I clearly remember waiting in the waiting room and I was wrecked with nervousness. My bitterness started to seep to the surface and the begging/pleading for this to work. I went home after receiving the IUI and thinking this has to work.

The next two weeks were beyond slow moving. I had random signs that made both Jer and me hopeful but at the same time I didn’t want to become too hopeful.

I remember going to my friend’s daughter 1st birthday party and I was actually starting to believe I was pregnant (hopeful) on February 12.

On February 14th I woke up and tested. I remember screaming to Jer that there were two lines. Two lines..two lines. Beyond excitement as I called that same friend at 6am and practically shouted the news on her voicemail.

Pregnant..finally.

January 31st and February 14th have amazing meaning to me. Those dates came so long after so much heartache and pain. Those dates are joyous to me.

So here I sit two years later and the question that pains my heart in new ways is the question if we will have anymore biological children.

Seriously?

It took us 4 years to finally conceive Adalynn and you want to know if we want more?

Seriously?

Well the answer is YES.

Is it possible?

Anything is possible with God. At the same time I am trying to prepare my heart that may not be my story. It may not be my story to ever have another biological child.

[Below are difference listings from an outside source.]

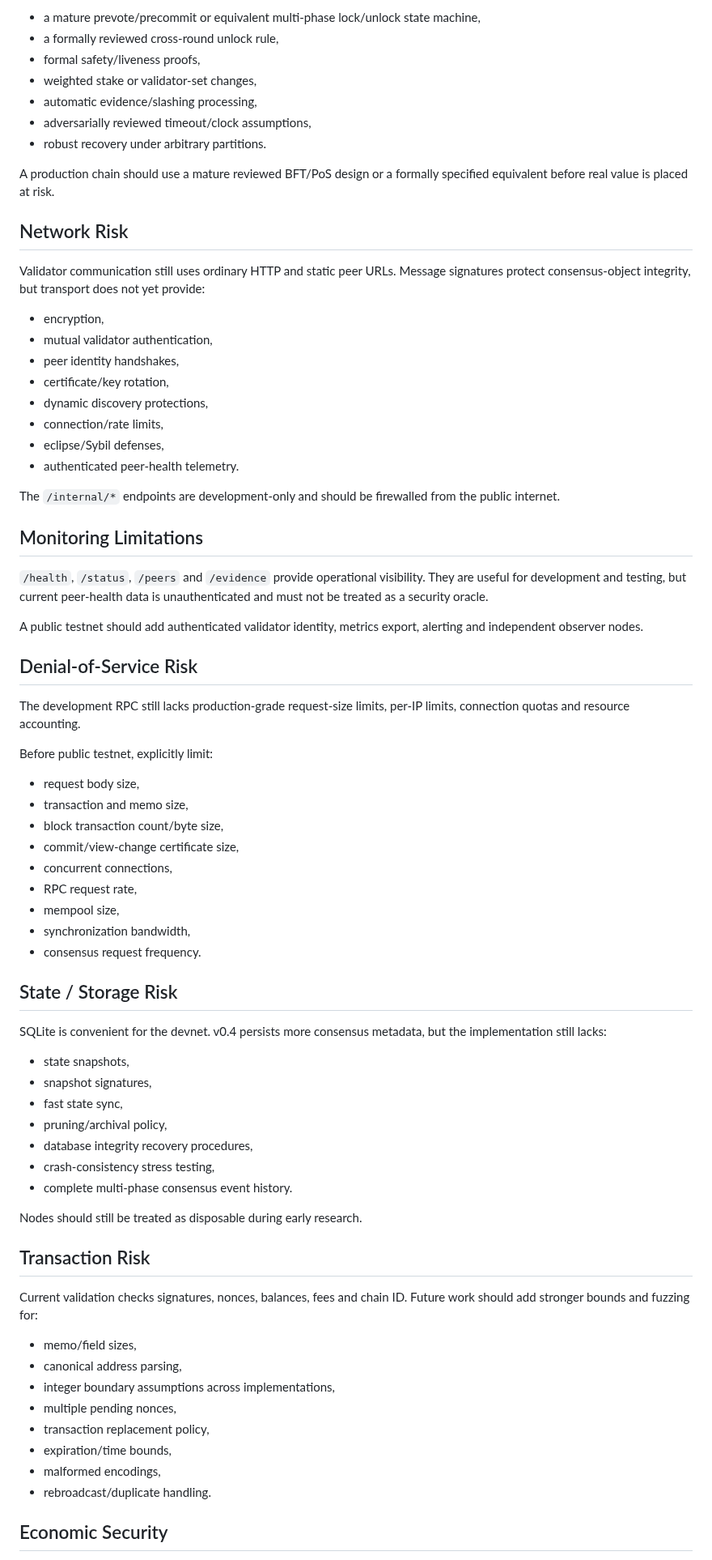
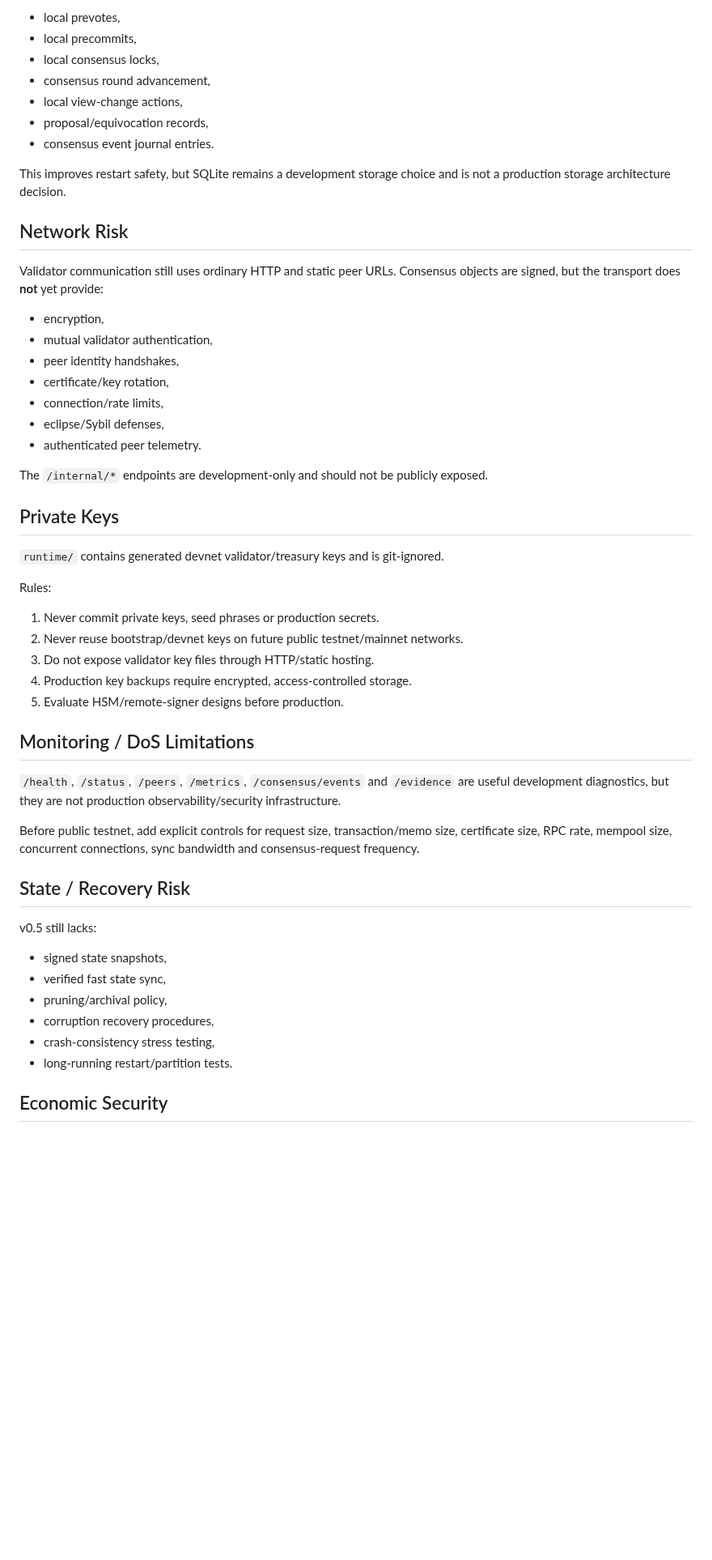
Before and after one commit to navindusasmitha/CrakbitAI, a Markdown page: blockchain/SECURITY.md, the part around one of its changes. Shown at 81% size. Drawn GitHub-style; blank space fills up the shorter version.

Commit message:
Update Crakbit Chain v0.5 security notes

```diff
--- a/blockchain/SECURITY.md
+++ b/blockchain/SECURITY.md
@@ -72,77 +61,56 @@ v0.4 still lacks:
 
-- a mature prevote/precommit or equivalent multi-phase lock/unlock state machine,
-- a formally reviewed cross-round unlock rule,
-- formal safety/liveness proofs,
-- weighted stake or validator-set changes,
-- automatic evidence/slashing processing,
-- adversarially reviewed timeout/clock assumptions,
-- robust recovery under arbitrary partitions.
+- local prevotes,
+- local precommits,
+- local consensus locks,
+- consensus round advancement,
+- local view-change actions,
+- proposal/equivocation records,
+- consensus event journal entries.
 
-A production chain should use a mature reviewed BFT/PoS design or a formally specified equivalent before real value is placed at risk.
+This improves restart safety, but SQLite remains a development storage choice and is not a production storage architecture decision.
 
 ## Network Risk
 
-Validator communication still uses ordinary HTTP and static peer URLs. Message signatures protect consensus-object integrity, but transport does not yet provide:
+Validator communication still uses ordinary HTTP and static peer URLs. Consensus objects are signed, but the transport does **not** yet provide:
 
 - encryption,
 - mutual validator authentication,
 - peer identity handshakes,
 - certificate/key rotation,
-- dynamic discovery protections,
 - connection/rate limits,
 - eclipse/Sybil defenses,
-- authenticated peer-health telemetry.
+- authenticated peer telemetry.
 
-The `/internal/*` endpoints are development-only and should be firewalled from the public internet.
+The `/internal/*` endpoints are development-only and should not be publicly exposed.
 
-## Monitoring Limitations
+## Private Keys
 
-`/health`, `/status`, `/peers` and `/evidence` provide operational visibility. They are useful for development and testing, but current peer-health data is unauthenticated and must not be treated as a security oracle.
+`runtime/` contains generated devnet validator/treasury keys and is git-ignored.
 
-A public testnet should add authenticated validator identity, metrics export, alerting and independent observer nodes.
+Rules:
 
-## Denial-of-Service Risk
+1. Never commit private keys, seed phrases or production secrets.
+2. Never reuse bootstrap/devnet keys on future public testnet/mainnet networks.
+3. Do not expose validator key files through HTTP/static hosting.
+4. Production key backups require encrypted, access-controlled storage.
+5. Evaluate HSM/remote-signer designs before production.
 
-The development RPC still lacks production-grade request-size limits, per-IP limits, connection quotas and resource accounting.
+## Monitoring / DoS Limitations
 
-Before public testnet, explicitly limit:
+`/health`, `/status`, `/peers`, `/metrics`, `/consensus/events` and `/evidence` are useful development diagnostics, but they are not production observability/security infrastructure.
 
-- request body size,
-- transaction and memo size,
-- block transaction count/byte size,
-- commit/view-change certificate size,
-- concurrent connections,
-- RPC request rate,
-- mempool size,
-- synchronization bandwidth,
-- consensus request frequency.
+Before public testnet, add explicit controls for request size, transaction/memo size, certificate size, RPC rate, mempool size, concurrent connections, sync bandwidth and consensus-request frequency.
 
-## State / Storage Risk
+## State / Recovery Risk
 
-SQLite is convenient for the devnet. v0.4 persists more consensus metadata, but the implementation still lacks:
+v0.5 still lacks:
 
-- state snapshots,
-- snapshot signatures,
-- fast state sync,
+- signed state snapshots,
+- verified fast state sync,
 - pruning/archival policy,
-- database integrity recovery procedures,
+- corruption recovery procedures,
 - crash-consistency stress testing,
-- complete multi-phase consensus event history.
-
-Nodes should still be treated as disposable during early research.
-
-## Transaction Risk
-
-Current validation checks signatures, nonces, balances, fees and chain ID. Future work should add stronger bounds and fuzzing for:
-
-- memo/field sizes,
-- canonical address parsing,
-- integer boundary assumptions across implementations,
-- multiple pending nonces,
-- transaction replacement policy,
-- expiration/time bounds,
-- malformed encodings,
-- rebroadcast/duplicate handling.
+- long-running restart/partition tests.
 
 ## Economic Security
 
```
Also changed, not shown: other parts of blockchain/SECURITY.md (+50 -65 lines).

I don’t think I am okay with that yet, and honestly I am not sure I will ever be.

I loved being pregnant–loved it.

I didn’t have my ideal birth with the need for an emergency c-section. I would love the opportunity to have VBAC.

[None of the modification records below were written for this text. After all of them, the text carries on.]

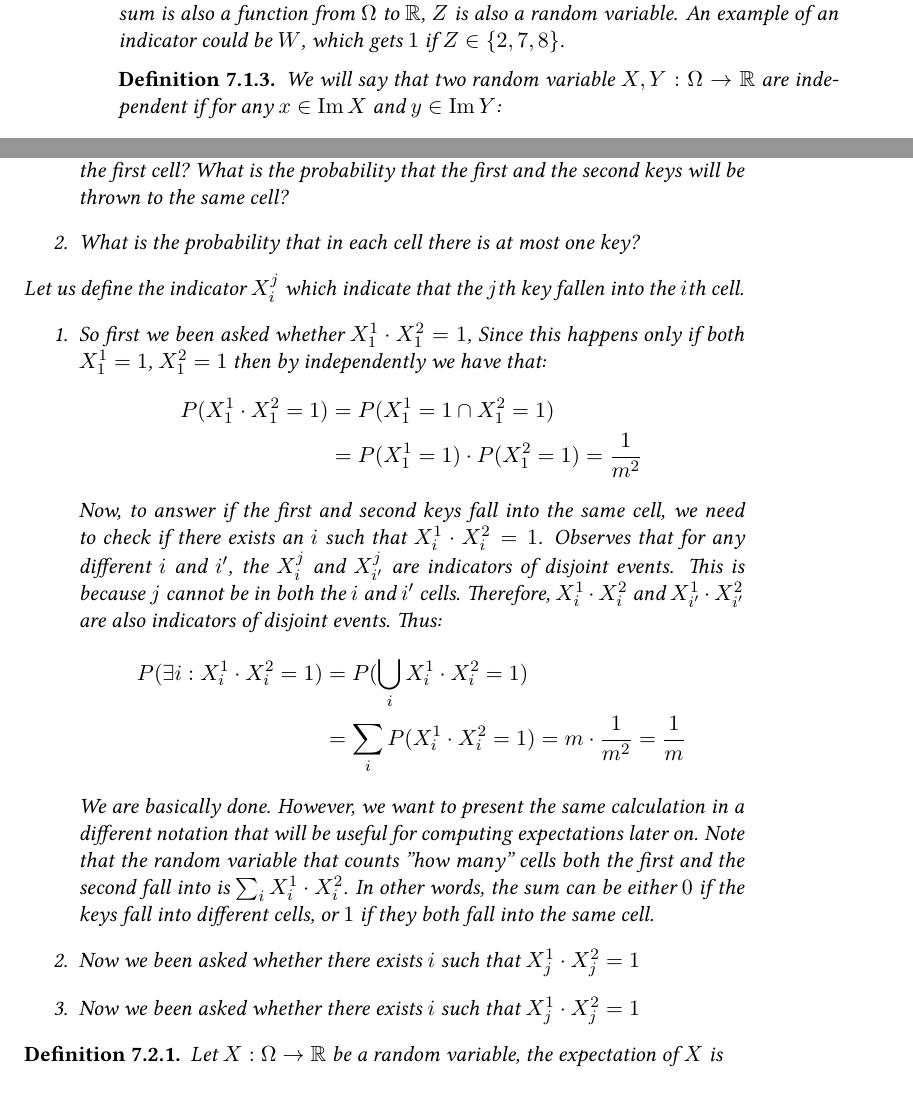
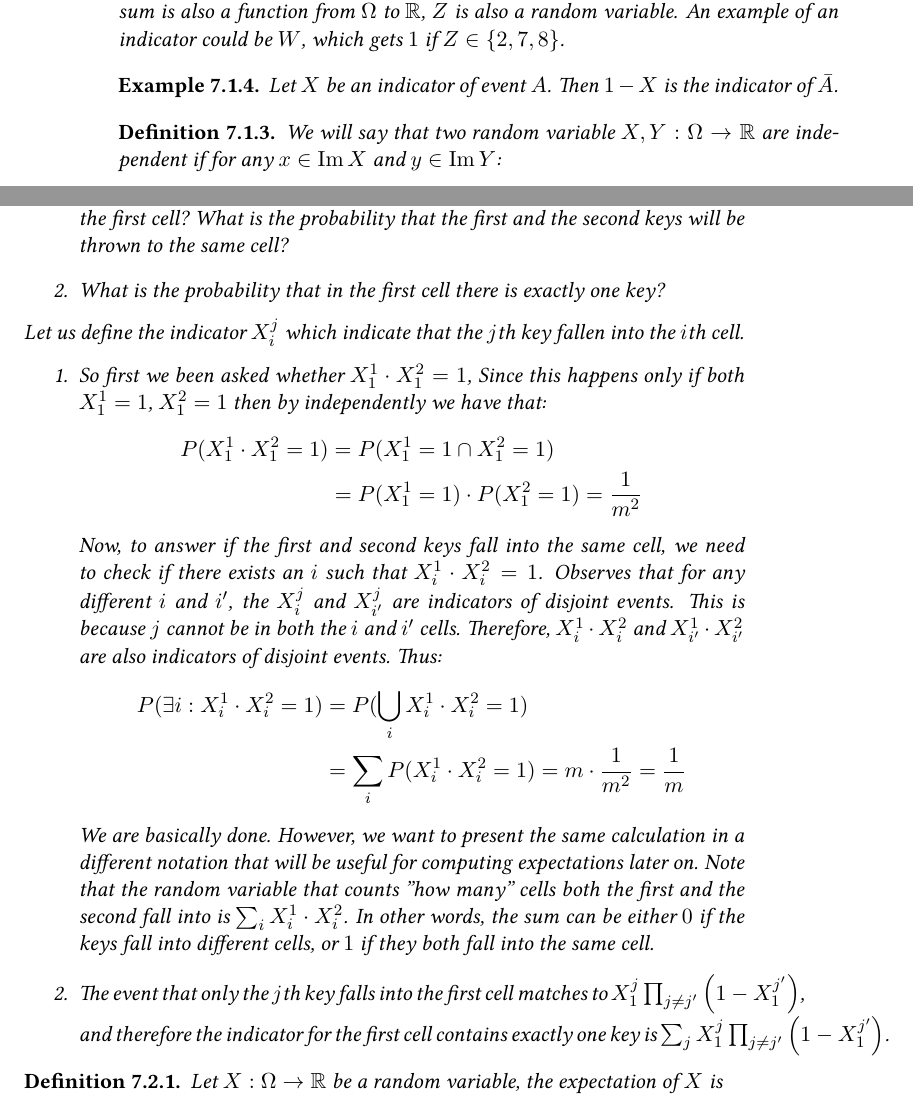
Before and after one commit to dudupo/DAST, a LaTeX document (tex/lectures-TA/lec-probability.tex): two parts of pages 2 and 3 of 5, joined at a grey line, cut so that both start at the same text. The pictures show the PDF file pdfs/lec-probability.pdf that the author committed with the source.

Commit message:
compiling -Tue Feb 13 12:43:46 PM IST 2024

```diff
--- a/tex/lectures-TA/lec-probability.tex
+++ b/tex/lectures-TA/lec-probability.tex
@@ -89,6 +89,11 @@ Sometimes, we will use the notation $\{ X = x \}$ to denote the event $A$ such:
   In addition, one can define the random variable $z$ as the sum, $Z = X+Y$. Since the sum is also a function from $\Omega$ to $\mathbb{R}$, $Z$ is also a random variable. An example of an indicator could be $W$, which gets $1$ if $Z \in \{2, 7, 8\}$.
 \end{example}
 
+
+\begin{example}
+  Let $X$ be an indicator of event $A$. Then $1 - X$ is the indicator of $\bar{A}$.
+\end{example}
+
 \begin{definition}
   We will say that two random variable $X,Y : \Omega \rightarrow \mathbb{R}$  are independent if for any $x\in \image X$ and $y \in \image Y$:
   \begin{equation*}
@@ -107,11 +112,16 @@ Sometimes, we will use the notation $\{ X = x \}$ to denote the event $A$ such:
     \end{equation*}
   \end{example}
 
+  \begin{example}
+    Let $X$ and
+  \end{example}
+
+
   \section{ Throwing Keys to Cells. }
   \begin{example} Imagine that following experiment, we have $m$ cells and $n$ keys (balls, numbers, or your favorite object type). We throw each of the keys independently into the cells. The cells are identical, so the probability of hitting any of them is the same, $1/m$. We would like to analyze how the capacity of the cells is distributed.
     \begin{enumerate}
       \item What is the probability that the first and the second keys will be thrown to the first cell? What is the probability that the first and the second keys will be thrown to the same cell?
-      \item What is the probability that in each cell there is at most one key?
+      \item What is the probability that in the first cell there is exactly one key?
     \end{enumerate}
     Let us define the indicator $X_{i}^{j}$ which indicate that the $j$th key fallen into the $i$th cell.
     \begin{enumerate}
@@ -129,8 +139,7 @@ Sometimes, we will use the notation $\{ X = x \}$ to denote the event $A$ such:
           \end{split}
         \end{equation*}
         We are basically done. However, we want to present the same calculation in a different notation that will be useful for computing expectations later on. Note that the random variable that counts ''how many'' cells both the first and the second fall into is $\sum_{i}{X_{i}^{1}\cdot X_{i}^{2} }$. In other words, the sum can be either $0$ if the keys fall into different cells, or $1$ if they both fall into the same cell.
-      \item Now we been asked whether there exists $i$ such that $X_{j}^{1}\cdot  X_{j}^{2} = 1$
-      \item Now we been asked whether there exists $i$ such that $X_{j}^{1}\cdot  X_{j}^{2} = 1$
+      \item The event that only the $j$th key falls into the first cell matches to $X_{1}^{j}\prod_{j\neq j^{\prime}}\left( 1 - X_{1}^{j^{\prime}} \right)$, and therefore the indicator for the first cell contains exactly one key is $\sum_{j}{X_{1}^{j}\prod_{j\neq j^{\prime}}\left( 1 - X_{1}^{j^{\prime}} \right)}$.
     \end{enumerate}
   \end{example}
 
```
Also changed, not shown: pdfs/lec-probability.pdf.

However, I also am realistic that these things may never happen.

Jeremy and I both want more biological children, it is still a painful subject. It still hurts.

So I beg of you to never ask if we want another biological child when we accept more foster children into our home. Honestly, you will just be breaking another piece of my heart away. I cannot have children at the drop of the hat and I am heartbroken over it.

I don’t think I am resentful anymore. I don’t think I am angry anymore. I just know this is my story.

Please don’t get me wrong. I am thankful for my precious Adalynn and the twins. I love them and wouldn’t want it any other way. I know I will love whatever future foster children come into our house. I will and I am not sorry for my story. My story is my story and it has made me the way I am.

I am lucky because I do have a biological child. I have foster children. I have a full life.

Foster Care Guarantees

As we have been spending the past couple weeks preparing to renew our license for foster care. So many thoughts and emotions press on my soul. Foster care is not for the faint heart.

Foster care is heartbreaking.

Foster care is rewarding.

Foster care is my calling.

Foster care makes me want to scream at the top of the lungs.

Foster care brings immense joy to my soul.

We are discussing changing our license to 3. We want to touch more lives. We also have to face a harsh reality that this current placement may not last to adoption. Any future placement may not turn into adoption.

People ask all the time, “How do you do this? How can you stand the thought of giving them back?”

Seriously? Is this easy? N-O!

The idea of handing back children who were taken from their homes for a reason is terrifying. I am suppose to have faith in the court system. Well, boy oh boy, I do not.

I have to have faith in God. I have faith that God will somehow mend my heart for those goodbyes. I have faith that God will see me through the ending of a placement and/or a new placement.

There are absolutely no guarantees the twins will stay with us or that any foster child will stay with. I don’t think I am okay with, well I am definitely not okay with it. Regardless it is what I signed up for.

The one guarantee that I can count on is God. Jeremy and I pray constantly for the twins and their future–regardless of what that future will be.